In 2014 I had some back issues that kept me off my bike for a few months. I malingered. Then I moved in 2016, and the fastest way to get to work in the morning from my new house was to stop malingering.
Nothing about it was easy. I was starting with a body that was different from when I’d been riding previously, and I was jumping into the deep end of a long daily commute, in January, with decent rain gear at least but not a lot of bike-friendly clothing. I am particularly terrible at doing things that are hard, but I also know how to make excuses that appeal to my pragmatism so I can trick myself into doing the hard thing when it’s actually the most efficient thing. [Yes to all of this!]
I also want to talk about the massive mental sludge that I needed to wade through to be a fat person on a bike. I was a size 18/20 when I started biking again this time, and much of my malingering had to do with the shame of exercising in public when my size is incongruous with most people’s idea of #fitspo. I researched: I looked around for other fat people on bikes. I hardly ever saw them. Cyclists were white and lean and I felt very disconnected from them. I felt disconnected from everyone who made exercise a part of their daily lives: I felt like they had gotten a memo twenty years ago that gave them the leg up on how to do this, and that their struggles were humblebrags, their successes merely perfunctory acknowledgments of the package of abilities they’d already been bequeathed. [More yes, and thank you for putting words to this, too!]
I was always strong but I was never really athletic. Athleticism meant team sports, the culture of which was completely beyond me. I had to do some team sports for Phys Ed requirement in high school but I remained the weakest link, because I never understood what about any of it was compelling. I was overweight then, too, and this was before there was any decent plus size clothing so my awkward, teenaged, hormone-addled self had no easy positive reinforcements on her appearance. I felt that there were two ways that Athletic People encouraged me to exercise: the first was “What? Your body can’t run a mile. Just look at it. Run a mile. I dare you. No really, I dare you.” The second was “C’mon! You can run a mile!
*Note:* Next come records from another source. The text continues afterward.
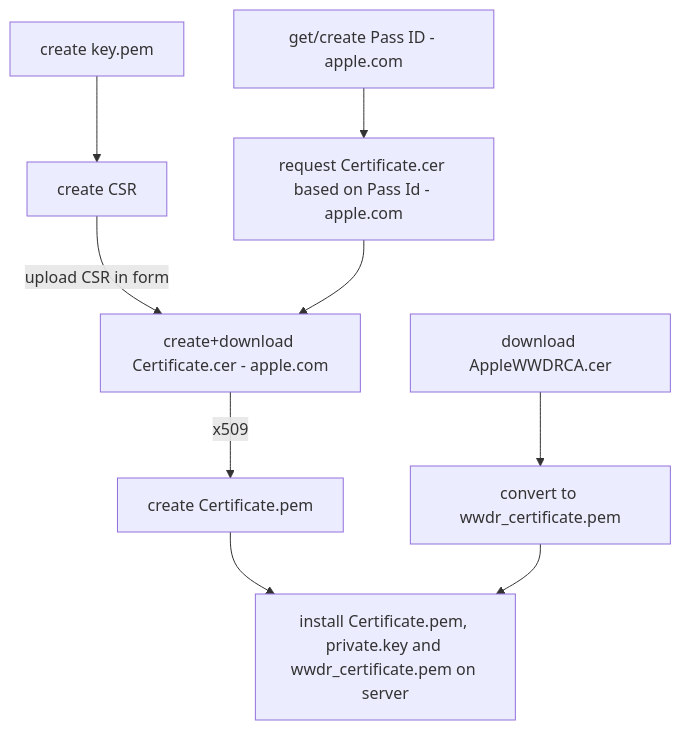
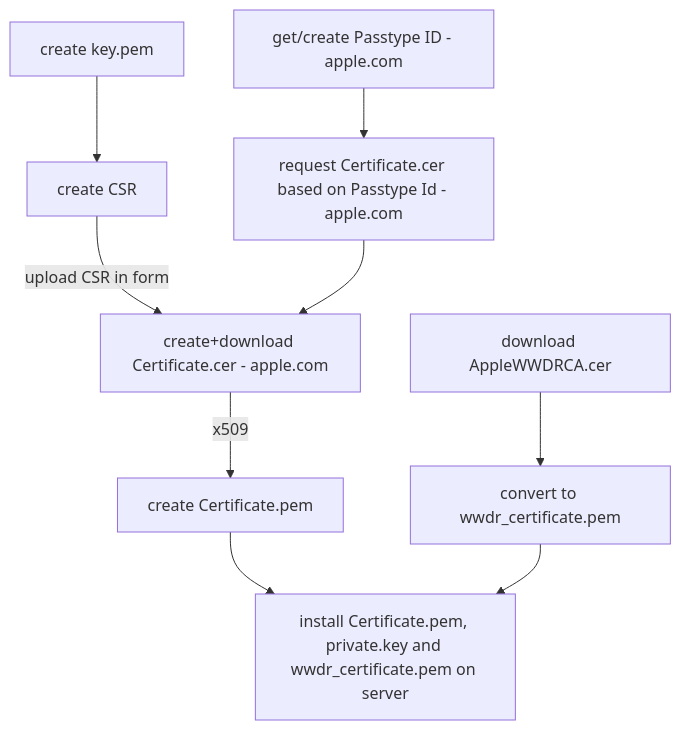
One commit to edutap-eu/edutap.models_apple changed the diagram in README.md. Above: the diagram before and after it, drawn with Mermaid. The commit also changed other lines of this file and 6 other files, not shown here.

````diff
--- a/README.md
+++ b/README.md
@@ -13,13 +13,13 @@
 ```mermaid
 flowchart TD
     B[create private key.pem]
-    D[get/create Pass ID - apple.com]
+    D[get/create Passtype ID - apple.com]
     WWDR[download AppleWWDRCA.cer] -->WWDRPEM[convert to wwdr_certificate.pem]
-    D --> E[request Certificate.cer based on Pass Id - apple.com]
+    D --> E[request Certificate.cer based on Passtype Id - apple.com]
     B[create key.pem] --> CSR[create CSR]
     CSR -->|upload CSR in form| F[create+download Certificate.cer - apple.com]
     E --> F
     F -->|x509| G[create Certificate.pem]
     G --> H[install Certificate.pem, private.key and wwdr_certificate.pem on server]
     WWDRPEM --> H
 ```
````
You’re fat now, but by the end of that mile, you’ll be less fat!” I was not having it, and I put up several walls to keep anyone from trying to convince me otherwise. I couldn’t separate the idea of exercising just to get out and move around from the idea of a punishing workout that moved you to an impossible goal.
In 2015 I was at a party and I overheard someone retelling the first conversation he’d had with his personal trainer. The trainer had asked him what his fitness goals were, and he said, “I want to not be depressed.” That was it. He didn’t need to run a marathon or lift his body weight or swim the Channel. He was doing it only for his mental health, and that was enough. I was quietly floored. This approach gave no need for amateur soccer leagues, running clubs, scales, tape measures, calorie counters, loyalty to sports teams, or rabid worship of bike racers. The whole point was to make my happiness and mental clarity nonnegotiable. This cut the number of fucks I gave about how I looked on a bike right in half, and when I started to find more good-quality gear in my size, it smashed down to nearly zero.
Now I’m One Of Those People Who Needs To Exercise; I get cabin fever without my bike. I could care less about the Tour de France, but this morning, I clocked my commute at 40 minutes, where it was an hour when I started two years ago. I went on a 55-mile ride in October, and I thumbed my nose a little bit at every aspect of our culture that discourages my body from being able to make progress. I know now that I’m capable of making progress, and that makes me gentler with myself, and that makes me harder on myself. I’ve shifted the needle on what is realistic.
What is your next goal related to biking and/or diabetes?
I reached my goal of a 50-mile ride last year; if I can do a century this year I’ll start to think about doing the Seattle-to-Portland ride in 2-3 years.
[Congratulations! And you can always join us for a JDRF century ride, you know…just sayin’. :-)]